Although critics have found these claims to be "wildly overblown," Republicans continue to press them, in what some regard as a deliberate attempt to disenfranchise potential Democratic voters.

Last month, Wisconsin's Republican Attorney General J.B. Van Hollen brought a lawsuit against that state's Government Accountability Board, which oversees elections, to compel them to cross-check more than 240,000 voter registrations going back as far as January 2006 against driver's license records.

The case could have forced many voters to use provisional ballots, calling their votes into question and tying up the polls on Election Day. A judge ruled against Van Hollen's lawsuit last week, but he and the Wisconsin Republican Party intend to appeal.

Van Hollen told CNN he is convinced that voter fraud is taking place because "some people are registered who are fictitious."

However, the attorney for Wisconsin's Election Board, Lester Pines, counters, "I compare the possibility of massive vote fraud in Wisconsin to the same likelihood as alien abduction."

Pines himself is a prominent Democrat and Obama supporter, who held a political event at his home just days after being hired to defend the Board against Van Hollen's suit

A Wisconsin country clerk interviewed by CNN stated without hesitation that she has not seen any evidence of massive voter fraud, although "sometimes a voter will fill in the registration form and they've misspelled the name of their street."

Milwaukee reporter Bruce Murphy checked with a voting registration expert, who told him that minor discrepancies between voter registrations and other state records disproportionately affect two groups that vote heavily Democratic -- Hispanics with hyphenated last names and African-Americans with unique first names.

Van Hollen has been accused of "playing party politics" because he is also the honorary state co-chairman of McCain's presidential campaign.
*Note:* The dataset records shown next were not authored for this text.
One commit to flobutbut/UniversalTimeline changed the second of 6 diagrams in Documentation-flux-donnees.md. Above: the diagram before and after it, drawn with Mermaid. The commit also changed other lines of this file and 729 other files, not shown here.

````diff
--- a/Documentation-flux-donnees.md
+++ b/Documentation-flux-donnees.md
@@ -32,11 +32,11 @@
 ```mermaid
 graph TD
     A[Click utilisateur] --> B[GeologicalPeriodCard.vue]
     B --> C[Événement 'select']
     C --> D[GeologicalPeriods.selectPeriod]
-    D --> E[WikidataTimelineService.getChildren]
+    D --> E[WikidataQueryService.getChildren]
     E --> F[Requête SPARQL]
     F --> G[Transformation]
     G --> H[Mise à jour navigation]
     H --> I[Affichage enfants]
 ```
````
One local blog even called him "Wisconsin's Katherine Harris," with reference to the disputed election in Florida in 2000 in which the Republican Secretary of State played a significant role.

CNN's Susan Roesgen noted these concerns and asked Van Hollen, "Isn't it true that there was a discussion in your office with lawyers for the GOP a week before you filed this lawsuit?"
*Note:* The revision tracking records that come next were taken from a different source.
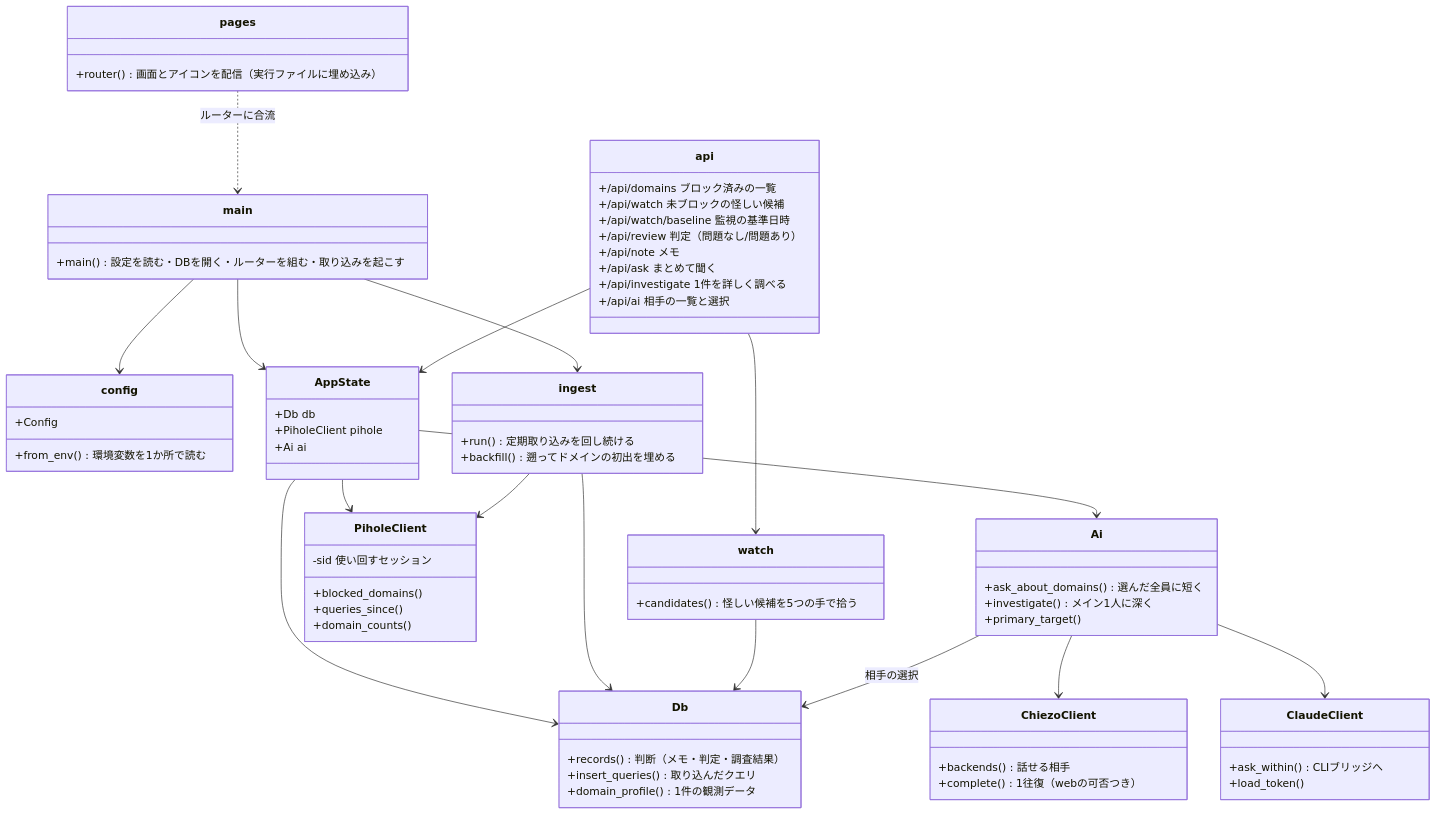
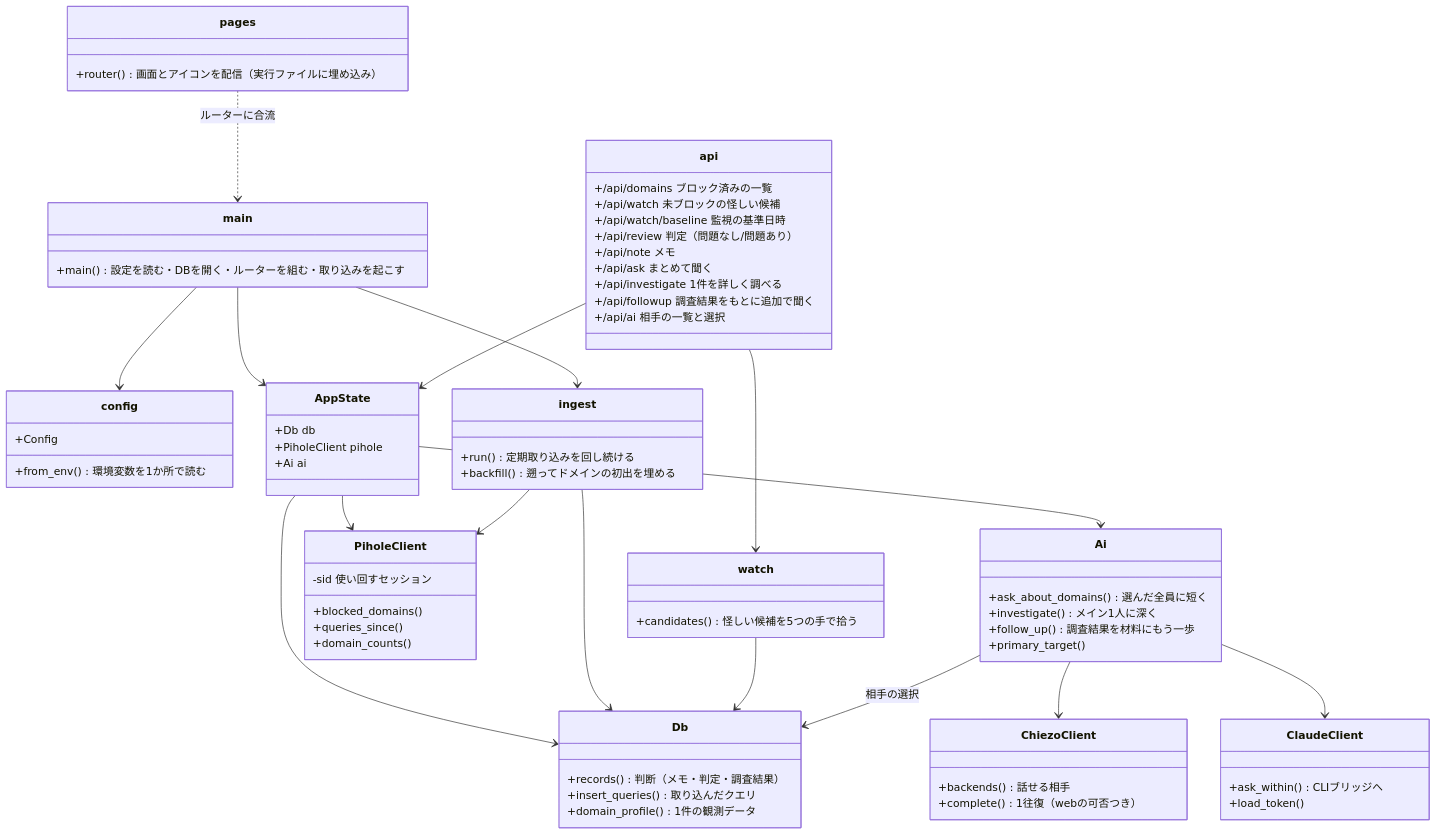
One commit to rtcode337/pihole-monitor changed the first of 5 diagrams in docs/architecture.md. Above: the diagram before and after it, drawn with Mermaid. The commit also changed other lines of this file and 7 other files, not shown here.

````diff
--- a/docs/architecture.md
+++ b/docs/architecture.md
@@ -8,75 +8,77 @@
 ```mermaid
 classDiagram
     class main {
         +main() 設定を読む・DBを開く・ルーターを組む・取り込みを起こす
     }
     class config {
         +Config
         +from_env() 環境変数を1か所で読む
     }
     class AppState {
         +Db db
         +PiholeClient pihole
         +Ai ai
     }
     class pages {
         +router() 画面とアイコンを配信（実行ファイルに埋め込み）
     }
     class api {
         +/api/domains ブロック済みの一覧
         +/api/watch 未ブロックの怪しい候補
         +/api/watch/baseline 監視の基準日時
         +/api/review 判定（問題なし/問題あり）
         +/api/note メモ
         +/api/ask まとめて聞く
         +/api/investigate 1件を詳しく調べる
+        +/api/followup 調査結果をもとに追加で聞く
         +/api/ai 相手の一覧と選択
     }
     class ingest {
         +run() 定期取り込みを回し続ける
         +backfill() 遡ってドメインの初出を埋める
     }
     class watch {
         +candidates() 怪しい候補を5つの手で拾う
     }
     class Db {
         +records() 判断（メモ・判定・調査結果）
         +insert_queries() 取り込んだクエリ
         +domain_profile() 1件の観測データ
     }
     class PiholeClient {
         +blocked_domains()
         +queries_since()
         +domain_counts()
         -sid 使い回すセッション
     }
     class Ai {
         +ask_about_domains() 選んだ全員に短く
         +investigate() メイン1人に深く
+        +follow_up() 調査結果を材料にもう一歩
         +primary_target()
     }
     class ChiezoClient {
         +backends() 話せる相手
         +complete() 1往復（webの可否つき）
     }
     class ClaudeClient {
         +ask_within() CLIブリッジへ
         +load_token()
     }
 
     main --> config
     main --> AppState
     main --> ingest
     AppState --> Db
     AppState --> PiholeClient
     AppState --> Ai
     api --> AppState
     api --> watch
     pages ..> main : ルーターに合流
     ingest --> Db
     ingest --> PiholeClient
     watch --> Db
     Ai --> ChiezoClient
     Ai --> ClaudeClient
     Ai --> Db : 相手の選択
 ```
````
Van Hollen denied that the Republican lawyers had asked him to sue the Election Board, although he admitted, "They may have asked lawyers in my office to file the lawsuit."
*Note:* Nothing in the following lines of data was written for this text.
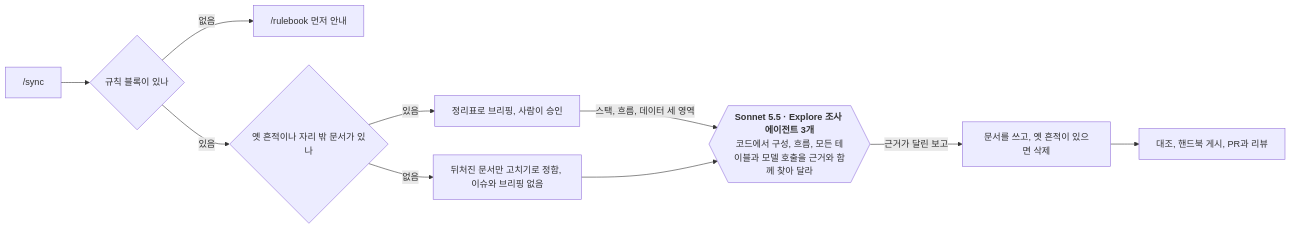
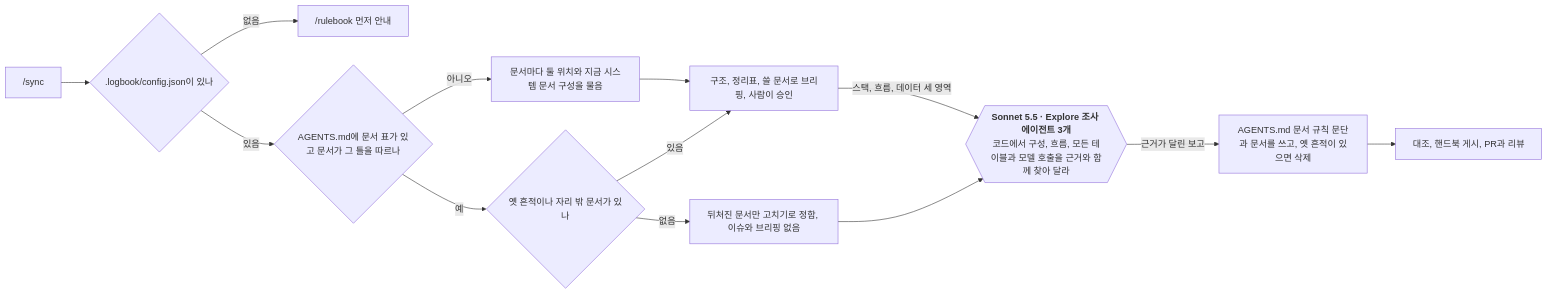
The ninth of 9 diagrams in docs/system/flows.md (dincal/agent_logbook), drawn with Mermaid before and after one commit. The commit also changed other lines of this file and 26 other files, not shown here.

````diff
--- a/docs/system/flows.md
+++ b/docs/system/flows.md
@@ -222,13 +247,16 @@
 ```mermaid
 flowchart LR
-  A["/sync"] --> B{"규칙 블록이 있나"}
+  A["/sync"] --> B{".logbook/config.json이 있나"}
   B -->|"없음"| R["/rulebook 먼저 안내"]
-  B -->|"있음"| C{"옛 흔적이나 자리 밖 문서가 있나"}
-  C -->|"있음"| D["정리표로 브리핑, 사람이 승인"]
+  B -->|"있음"| T{"AGENTS.md에 문서 표가 있고 문서가 그 틀을 따르나"}
+  T -->|"아니오"| Q["문서마다 둘 위치와 지금 시스템 문서 구성을 물음"]
+  Q --> D["구조, 정리표, 쓸 문서로 브리핑, 사람이 승인"]
+  T -->|"예"| C{"옛 흔적이나 자리 밖 문서가 있나"}
+  C -->|"있음"| D
   D -->|"스택, 흐름, 데이터 세 영역"| S{{"`**Sonnet 5.5 · Explore 조사 에이전트 3개**
   코드에서 구성, 흐름, 모든 테이블과 모델 호출을 근거와 함께 찾아 달라`"}}
   C -->|"없음"| F["뒤처진 문서만 고치기로 정함, 이슈와 브리핑 없음"]
   F --> S
-  S -->|"근거가 달린 보고"| E["문서를 쓰고, 옛 흔적이 있으면 삭제"]
+  S -->|"근거가 달린 보고"| E["AGENTS.md 문서 규칙 문단과 문서를 쓰고, 옛 흔적이 있으면 삭제"]
   E --> G["대조, 핸드북 게시, PR과 리뷰"]
 ```
````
Van Hollen himself acknowledges, "I have no doubt in my mind that there are going to be people out there who are going to say, 'Boy, that looks a little bit fishy.'"

This video is from CNN.com, broadcast October 26, 2008.

Download video via RawReplay.com